Reading the ethanol RINs
University of Illinois ag economist Scott Irwin doesn't read tea leaves, but he does find clues to EPA biofuels policies when he looks at the market for RINs, the renewable identification numbers that act like credits that blenders trade to meet ethanol and biodiesel mandates.
Last week, Irwin posted a Farmdoc Daily analysis that shows the price of ethanol RINs, which usually are cheaper than those for biodiesel, starting to converge. They decoupled last July, months before the EPA announced its dramatic reduction in the blending mandate, the Renewable Fuel Standard (RFS.) Irwin thought that was a sign that the market believed EPA was going to reduce the 2014 ethanol mandate to the so-called blend wall of about 13 billion gallons.
Since late January, both the ethanol and biodiesel RINs have started to converge again, which "strongly suggests that the RINs market traders were convinced there is a much higher chance that the EPA will reverse the write-down of the 2014 renewable mandate . . . " Irwin wrote.
Irwin was more blunt in a recent interview with Agriculture.com.
"I interpret this as saying the RINs market is telling me that the Obama administration has already caved on the cuts to the ethanol mandate," Irwin said.
When asked today about what the market might know about a reversal, ethanol supporter Senator Chuck Grassley (R-IA), said "I assume they've had rumors to that effect.

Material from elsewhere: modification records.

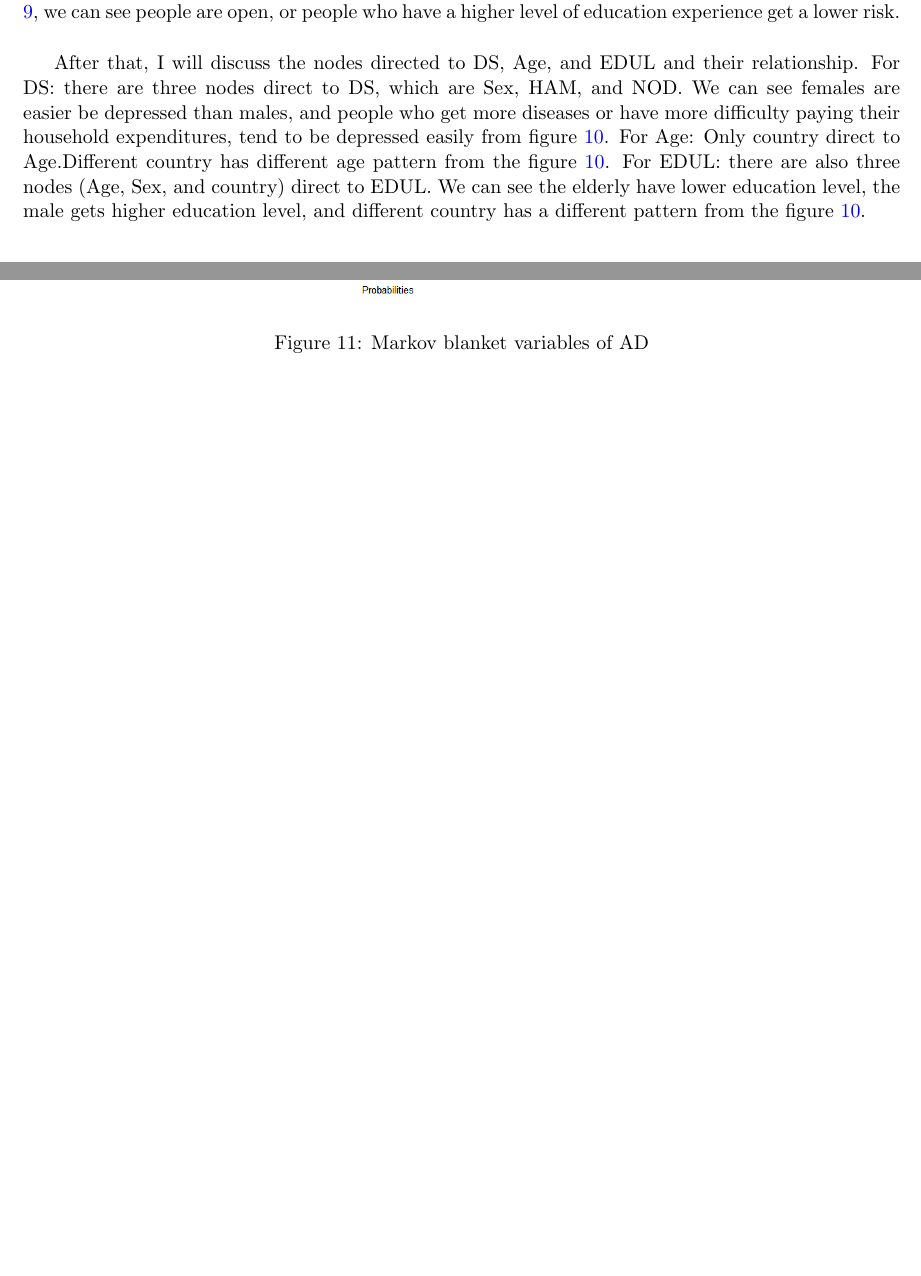
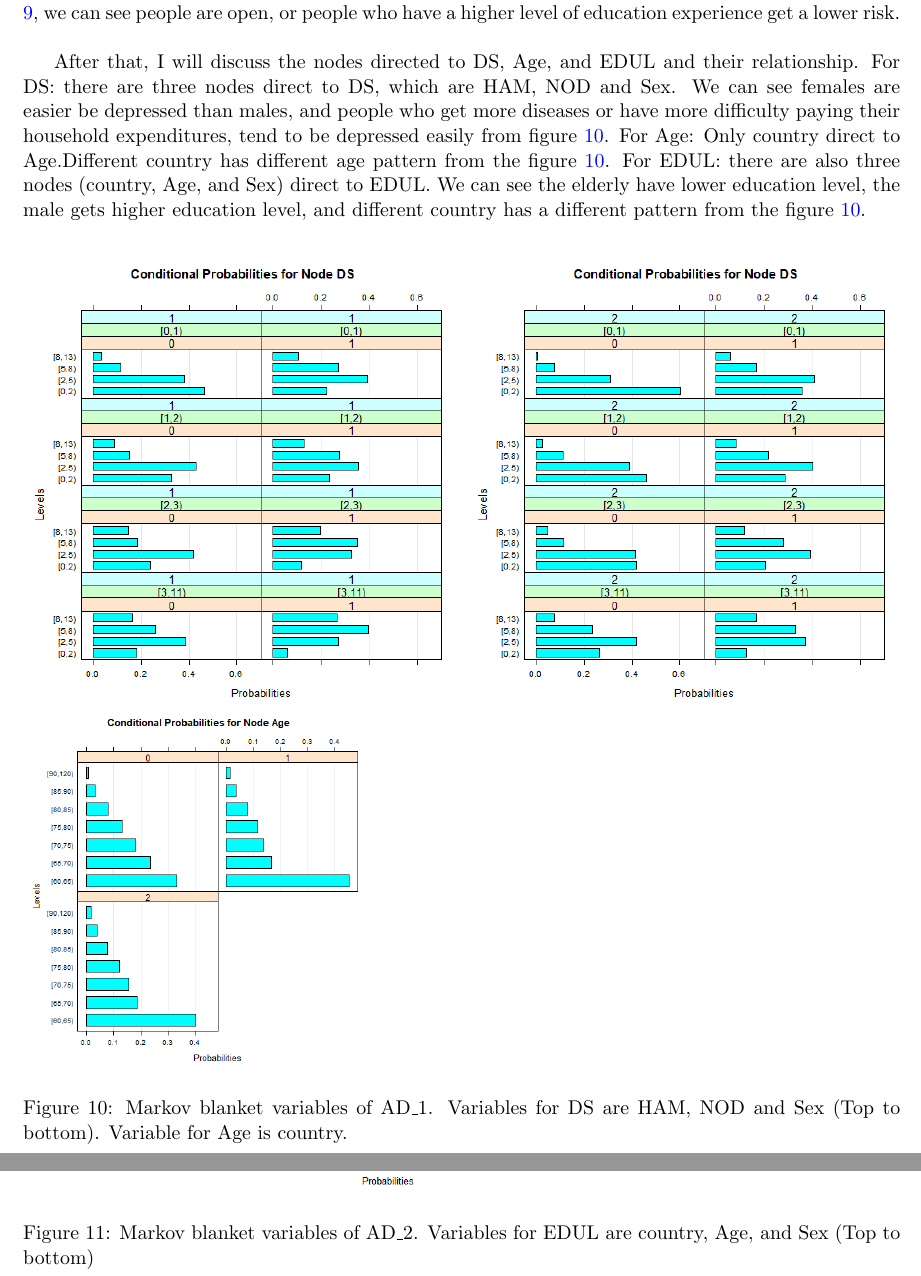
Before and after one commit to whz991026/MSc_LaTeX_SwDS, a LaTeX document (MSc_LaTeX_SwDS/output.tex): two parts of pages 22 and 23 of 31 before the commit and two parts of pages 22 and 23 of 32 after it, joined at a grey line, cut so that both start at the same text, the shorter picture padded with empty space. Compiled offline with pdfLaTeX.

Commit message:
Updates from Overleaf

```diff
--- a/MSc_LaTeX_SwDS/output.tex
+++ b/MSc_LaTeX_SwDS/output.tex
@@ -850,20 +852,20 @@ Same as before, I compare three estimates based on prediction error. The estimat
 
 
 
- After that, I will discuss the nodes directed to DS, Age, and EDUL and their relationship. For DS: there are three nodes direct to DS, which are Sex, HAM, and NOD. We can see females are easier be depressed than males, and people who get more diseases or have more difficulty paying their household expenditures, tend to be depressed easily from figure \ref{fig:MB_of_AD_2_1}. For Age: Only country direct to Age.Different country has different age pattern from the figure \ref{fig:MB_of_AD_2_1}. For EDUL: there are also three nodes (Age, Sex, and country) direct to EDUL. We can see the elderly have lower education level, the male gets higher education level, and different country has a different pattern from the figure \ref{fig:MB_of_AD_2_1}. \\
+ After that, I will discuss the nodes directed to DS, Age, and EDUL and their relationship. For DS: there are three nodes direct to DS, which are HAM, NOD and Sex. We can see females are easier be depressed than males, and people who get more diseases or have more difficulty paying their household expenditures, tend to be depressed easily from figure \ref{fig:MB_of_AD_2_1}. For Age: Only country direct to Age.Different country has different age pattern from the figure \ref{fig:MB_of_AD_2_1}. For EDUL: there are also three nodes (country, Age, and Sex) direct to EDUL. We can see the elderly have lower education level, the male gets higher education level, and different country has a different pattern from the figure \ref{fig:MB_of_AD_2_1}. \\
 
  \begin{figure}[!ht]
 \includegraphics[width=0.5\textwidth]{MSc_LaTeX_SwDS/DS_2_1.png}
 \includegraphics[width=0.5\textwidth]{MSc_LaTeX_SwDS/DS_2_2.png}
 \includegraphics[width=0.4\textwidth]{MSc_LaTeX_SwDS/Age_2.png}
-\caption{Markov blanket variables of AD}
+\caption{Markov blanket variables of AD\_1. Variables for DS are HAM, NOD and Sex (Top to bottom). Variable for Age is country.}
 \label{fig:MB_of_AD_2_1}
 \end{figure}
 
  \begin{figure}[!ht]
 \includegraphics[width=0.8\textwidth]{MSc_LaTeX_SwDS/EDUL_2_1.png}
 \includegraphics[width=0.8\textwidth]{MSc_LaTeX_SwDS/EDUL_2_2.png}
-\caption{Markov blanket variables of AD}
+\caption{Markov blanket variables of AD\_2. Variables for EDUL are country, Age, and Sex (Top to bottom)}
 \label{fig:MB_of_AD_2_2}
 \end{figure}
 
```
Also changed, not shown: MSc_LaTeX_SwDS/output.tex (3 more changed lines).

I'm not aware of those rumors."
Grassley said he doubts that a bureaucracy would easily reverse its November-proposed rule entirely.
"I would doubt if there would be a complete reversal, which I would like to happen," he said.

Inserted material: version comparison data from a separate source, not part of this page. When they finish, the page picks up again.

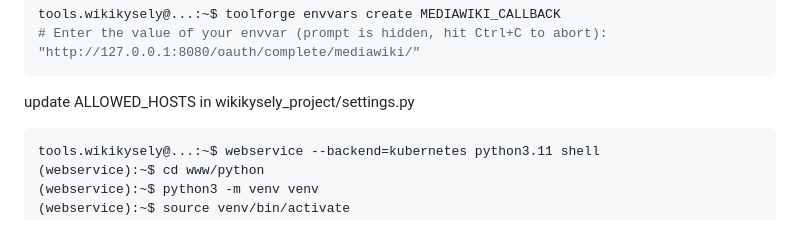
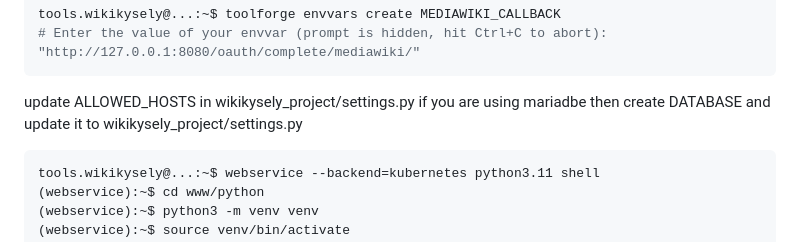
Before and after one commit to Wikimedia-Suomi/wikikysely, a Markdown page: README.md, the part around the change. GitHub-like rendering.

````diff
--- a/README.md
+++ b/README.md
@@ -140,6 +140,7 @@ tools.wikikysely@...:~$ toolforge envvars create MEDIAWIKI_CALLBACK
 # Enter the value of your envvar (prompt is hidden, hit Ctrl+C to abort): "http://127.0.0.1:8080/oauth/complete/mediawiki/"
    ```
 update ALLOWED_HOSTS in wikikysely_project/settings.py
+if you are using mariadbe then create DATABASE and update it to wikikysely_project/settings.py
 
 ```bash
 tools.wikikysely@...:~$ webservice --backend=kubernetes python3.11 shell
````
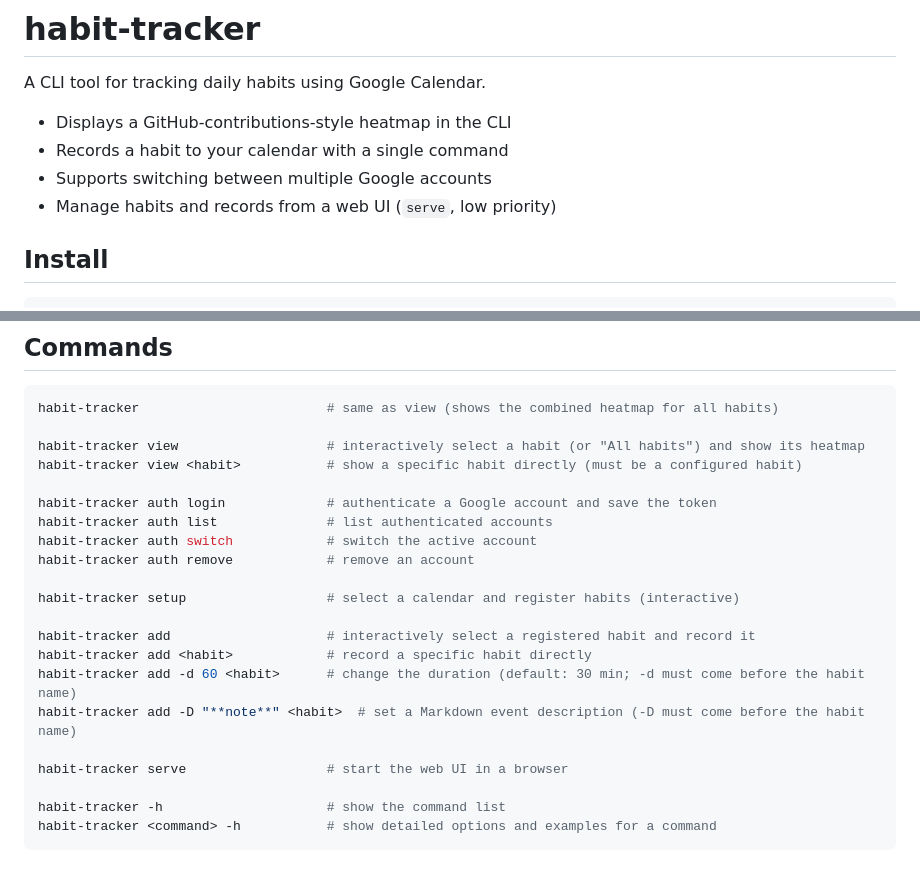
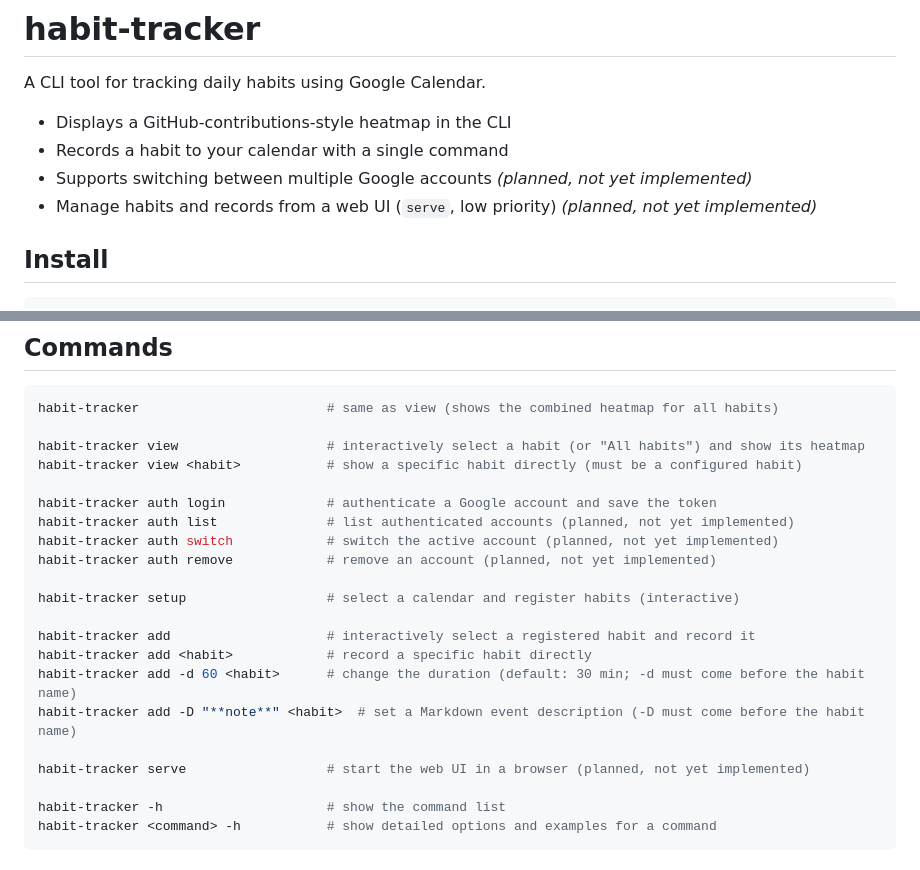
Before and after one commit to tomo-local/habit-tracker, a Markdown page: README.md, 2 parts joined by grey strips. GitHub-like rendering.

Commit message:
docs: mark unimplemented multi-account and serve commands as planned

```diff
--- a/README.md
+++ b/README.md
@@ -4,8 +4,8 @@ A CLI tool for tracking daily habits using Google Calendar.
 
 - Displays a GitHub-contributions-style heatmap in the CLI
 - Records a habit to your calendar with a single command
-- Supports switching between multiple Google accounts
-- Manage habits and records from a web UI (`serve`, low priority)
+- Supports switching between multiple Google accounts *(planned, not yet implemented)*
+- Manage habits and records from a web UI (`serve`, low priority) *(planned, not yet implemented)*
 
 ## Install
 
@@ -36,9 +36,9 @@ habit-tracker view                   # interactively select a habit (or "All hab
 habit-tracker view <habit>           # show a specific habit directly (must be a configured habit)
 
 habit-tracker auth login             # authenticate a Google account and save the token
-habit-tracker auth list              # list authenticated accounts
-habit-tracker auth switch            # switch the active account
-habit-tracker auth remove            # remove an account
+habit-tracker auth list              # list authenticated accounts (planned, not yet implemented)
+habit-tracker auth switch            # switch the active account (planned, not yet implemented)
+habit-tracker auth remove            # remove an account (planned, not yet implemented)
 
 habit-tracker setup                  # select a calendar and register habits (interactive)
 
@@ -47,7 +47,7 @@ habit-tracker add <habit>            # record a specific habit directly
 habit-tracker add -d 60 <habit>      # change the duration (default: 30 min; -d must come before the habit name)
 habit-tracker add -D "**note**" <habit>  # set a Markdown event description (-D must come before the habit name)
 
-habit-tracker serve                  # start the web UI in a browser
+habit-tracker serve                  # start the web UI in a browser (planned, not yet implemented)
 
 habit-tracker -h                     # show the command list
 habit-tracker <command> -h           # show detailed options and examples for a command
```
Also changed, not shown: docs/i18n/README.ja.md (+6 -6 lines).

But Grassley believes it's possible that EPA will modify its rule, and he added some speculation to support that theory:
-- President Obama's new senior adviser, John Podesta, is considered a strong supporter of biofuels.
-- The president himself, a former Midwestern senator, has also been outspoken in support of biofuels.
-- A meeting with EPA Administrator Gina McCarthy and senators who back biofuels late last year was one that "a lot of my colleagues felt made some progress," Grassley said.
-- Nearly a third of the U.S. Senate, 31 senators, have written to oppose last fall's write-down of the mandate.
Grassley said he has no inside knowledge to support his hunches.
"Do I know for sure? No. I can just give you speculation," he told a reporter during his weekly telephone press conference Tuesday.
And he's not allowing too much optimism.
"You've got to still consider the weight of big oil lobbying," he said.
Nor does Irwin's analysis support a complete reversal of the mandate that would restore roughly 3 billion additional gallons of blending of different types of biofuels in 2014.
As Irwin pointed out in his Farmdoc Daily posting, "As long as the reversal of policy results in a renewable mandate for 2014 that exceeds the total capacity of the domestic fuel market to physically absorb the mandated quantity of ethanol, then D4 biodiesel and D6 ethanol prices should be effectively recoupled. So, the reversal does not need to be complete for the switch to be flipped."